Case in point:
In the case of Whiting Petroleum’s Bakken shale holdings in North Dakota, new speed controls on its well pumps reduced equipment repair downtime by 48 percent and helped increase productivity of its wells by 28 percent in recent months.
“Our industry is very slow to adapt to change, so these shake-ups can be good for challenging operators to find better ways to do things,” said Ron Holsey, GE Oil & Gas’s general manager for automatization and optimization.
Statoil is testing new ways to drill and complete wells more efficiently, including replacing diesel for power with natural gas coming from the same field. It is also testing ways to reduce shipments of sand and water in hydraulic fracturing that break and keep open fissures in shale rocks so oil can ooze out. One way is to use bubbly liquefied carbon dioxide to replace some of the water in hydraulic fracturing, a technique Statoil will test this summer in North Dakota.

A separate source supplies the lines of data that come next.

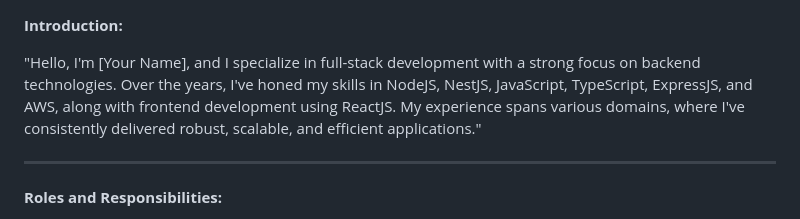
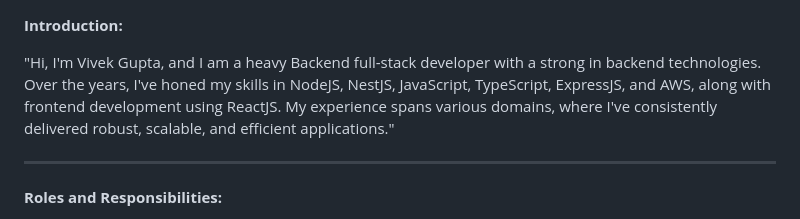
Before and after one commit to Iamvivek-gupta/interview, a Markdown page: challenge.md, the part around the change. Rendered like a GitHub page.

```diff
--- a/challenge.md
+++ b/challenge.md
@@ -1,6 +1,6 @@
 **Introduction:**
 
-"Hello, I'm [Your Name], and I specialize in full-stack development with a strong focus on backend technologies. Over the years, I've honed my skills in NodeJS, NestJS, JavaScript, TypeScript, ExpressJS, and AWS, along with frontend development using ReactJS. My experience spans various domains, where I've consistently delivered robust, scalable, and efficient applications."
+"Hi, I'm Vivek Gupta, and I am a heavy Backend full-stack developer with a strong in backend technologies. Over the years, I've honed my skills in NodeJS, NestJS, JavaScript, TypeScript, ExpressJS, and AWS, along with frontend development using ReactJS. My experience spans various domains, where I've consistently delivered robust, scalable, and efficient applications."
 
 ---
 
```
Also changed, not shown: aws.md (+17 -0 lines).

“These things we are working on are everlasting,” said Bill Maloney, another Statoil executive told the Times, “because the perfect well doesn’t go away when the price of oil goes back up.”
That’s a powerful point. When oil prices recover, these newly discovered efficiencies are going to persist making the industry more profitable and nimble than before.
Those are good things! Despite what the anti-fossil fuel activists would have us believe, oil and coal are what our economy runs on. Americans expect to be able to power up all their devices and heat their homes and drive thousands and thousands of miles per year all at prices they can afford.
We can’t do that without oil and coal. So every time we find more oil and coal, every time we get better at developing and using those resources more efficiently, we add a bit more security to the way of life we’ve become accustomed to.
And just imagine what the oil and coal industries would be capable of if they weren’t operating in such a politically hostile environment.
Meanwhile, how are communities in the center of the oil patch feeling about things? Well, pretty confident if this recent video put out by the folks in Williston tells us anything: